TASK INSTRUCTIONS — All records below must be written out exactly, with the pictures excluded.

(RECORDS SHOWN begins)

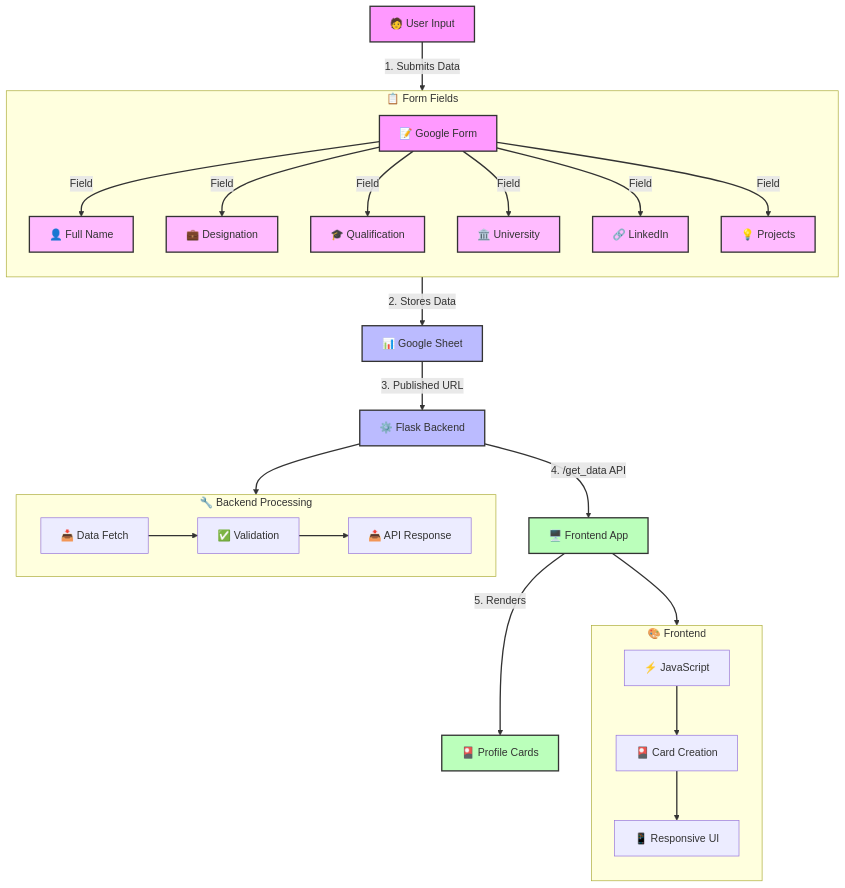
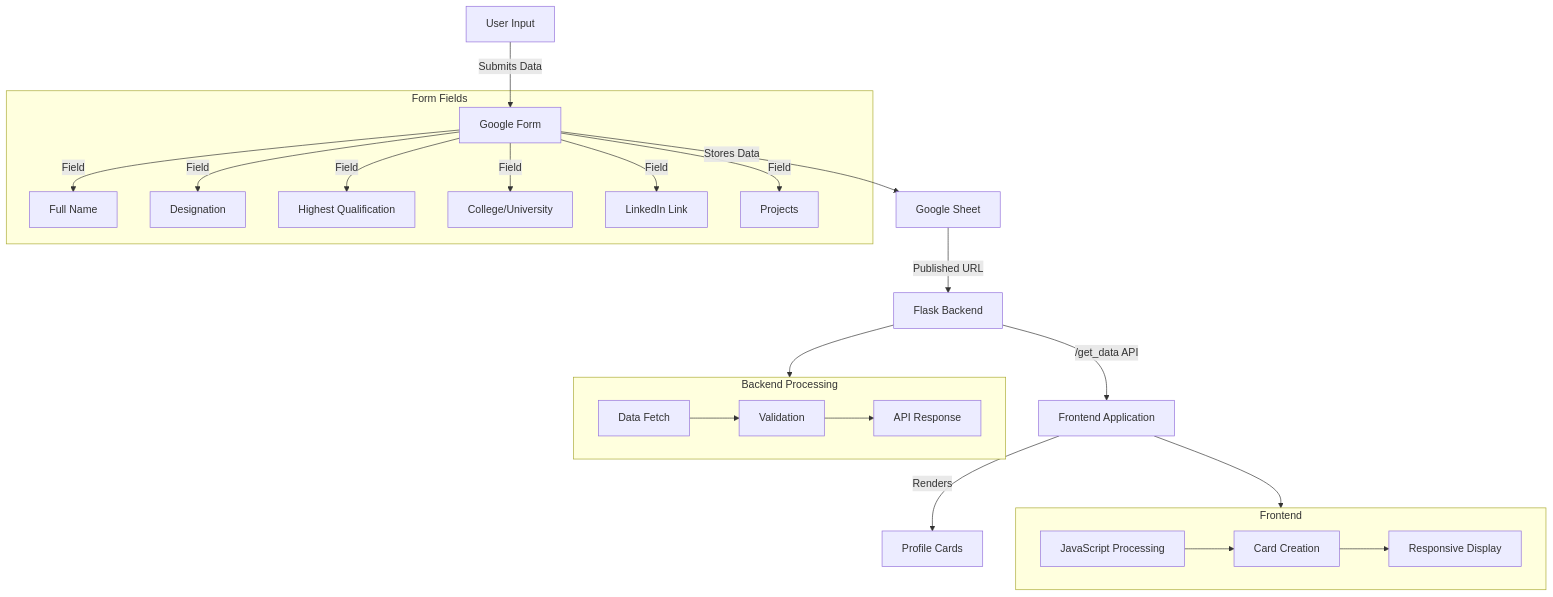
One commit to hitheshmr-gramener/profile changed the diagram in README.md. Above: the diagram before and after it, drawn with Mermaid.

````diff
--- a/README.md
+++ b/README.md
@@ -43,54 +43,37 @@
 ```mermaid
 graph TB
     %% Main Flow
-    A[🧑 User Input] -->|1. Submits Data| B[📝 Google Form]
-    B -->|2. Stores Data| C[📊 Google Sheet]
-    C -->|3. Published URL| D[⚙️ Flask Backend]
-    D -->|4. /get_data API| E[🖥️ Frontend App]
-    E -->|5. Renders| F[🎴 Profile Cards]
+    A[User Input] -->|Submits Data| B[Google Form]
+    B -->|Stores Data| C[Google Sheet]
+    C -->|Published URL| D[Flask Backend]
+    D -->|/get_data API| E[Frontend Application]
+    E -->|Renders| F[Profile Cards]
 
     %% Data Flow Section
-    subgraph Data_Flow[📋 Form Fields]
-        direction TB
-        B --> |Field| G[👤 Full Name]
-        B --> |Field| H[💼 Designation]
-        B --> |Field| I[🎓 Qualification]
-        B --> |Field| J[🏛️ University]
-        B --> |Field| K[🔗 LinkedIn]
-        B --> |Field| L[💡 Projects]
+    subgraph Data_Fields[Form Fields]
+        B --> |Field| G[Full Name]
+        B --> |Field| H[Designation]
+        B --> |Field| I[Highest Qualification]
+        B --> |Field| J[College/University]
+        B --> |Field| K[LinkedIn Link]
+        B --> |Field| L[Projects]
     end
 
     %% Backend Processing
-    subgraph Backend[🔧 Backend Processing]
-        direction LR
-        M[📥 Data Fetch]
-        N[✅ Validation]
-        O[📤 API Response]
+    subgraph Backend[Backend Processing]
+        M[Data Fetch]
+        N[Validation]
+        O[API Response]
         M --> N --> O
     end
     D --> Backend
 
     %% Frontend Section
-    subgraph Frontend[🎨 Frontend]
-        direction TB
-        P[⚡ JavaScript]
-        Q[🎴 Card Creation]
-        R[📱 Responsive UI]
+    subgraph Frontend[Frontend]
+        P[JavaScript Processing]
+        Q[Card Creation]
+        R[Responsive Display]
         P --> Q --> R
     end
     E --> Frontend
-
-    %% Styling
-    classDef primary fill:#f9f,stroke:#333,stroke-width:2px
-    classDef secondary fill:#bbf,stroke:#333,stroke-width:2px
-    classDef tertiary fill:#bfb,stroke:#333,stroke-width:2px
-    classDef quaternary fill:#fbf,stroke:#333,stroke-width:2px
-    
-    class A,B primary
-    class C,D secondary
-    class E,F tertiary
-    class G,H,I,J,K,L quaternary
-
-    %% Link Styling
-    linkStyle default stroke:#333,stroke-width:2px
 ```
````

(RECORDS SHOWN ends)

EXERCISE RESPONSE —
One commit to hitheshmr-gramener/profile changed the diagram in README.md. Above: the diagram before and after it, drawn with Mermaid.

````diff
--- a/README.md
+++ b/README.md
@@ -43,54 +43,37 @@
 ```mermaid
 graph TB
     %% Main Flow
-    A[🧑 User Input] -->|1. Submits Data| B[📝 Google Form]
-    B -->|2. Stores Data| C[📊 Google Sheet]
-    C -->|3. Published URL| D[⚙️ Flask Backend]
-    D -->|4. /get_data API| E[🖥️ Frontend App]
-    E -->|5. Renders| F[🎴 Profile Cards]
+    A[User Input] -->|Submits Data| B[Google Form]
+    B -->|Stores Data| C[Google Sheet]
+    C -->|Published URL| D[Flask Backend]
+    D -->|/get_data API| E[Frontend Application]
+    E -->|Renders| F[Profile Cards]
 
     %% Data Flow Section
-    subgraph Data_Flow[📋 Form Fields]
-        direction TB
-        B --> |Field| G[👤 Full Name]
-        B --> |Field| H[💼 Designation]
-        B --> |Field| I[🎓 Qualification]
-        B --> |Field| J[🏛️ University]
-        B --> |Field| K[🔗 LinkedIn]
-        B --> |Field| L[💡 Projects]
+    subgraph Data_Fields[Form Fields]
+        B --> |Field| G[Full Name]
+        B --> |Field| H[Designation]
+        B --> |Field| I[Highest Qualification]
+        B --> |Field| J[College/University]
+        B --> |Field| K[LinkedIn Link]
+        B --> |Field| L[Projects]
     end
 
     %% Backend Processing
-    subgraph Backend[🔧 Backend Processing]
-        direction LR
-        M[📥 Data Fetch]
-        N[✅ Validation]
-        O[📤 API Response]
+    subgraph Backend[Backend Processing]
+        M[Data Fetch]
+        N[Validation]
+        O[API Response]
         M --> N --> O
     end
     D --> Backend
 
     %% Frontend Section
-    subgraph Frontend[🎨 Frontend]
-        direction TB
-        P[⚡ JavaScript]
-        Q[🎴 Card Creation]
-        R[📱 Responsive UI]
+    subgraph Frontend[Frontend]
+        P[JavaScript Processing]
+        Q[Card Creation]
+        R[Responsive Display]
         P --> Q --> R
     end
     E --> Frontend
-
-    %% Styling
-    classDef primary fill:#f9f,stroke:#333,stroke-width:2px
-    classDef secondary fill:#bbf,stroke:#333,stroke-width:2px
-    classDef tertiary fill:#bfb,stroke:#333,stroke-width:2px
-    classDef quaternary fill:#fbf,stroke:#333,stroke-width:2px
-    
-    class A,B primary
-    class C,D secondary
-    class E,F tertiary
-    class G,H,I,J,K,L quaternary
-
-    %% Link Styling
-    linkStyle default stroke:#333,stroke-width:2px
 ```
````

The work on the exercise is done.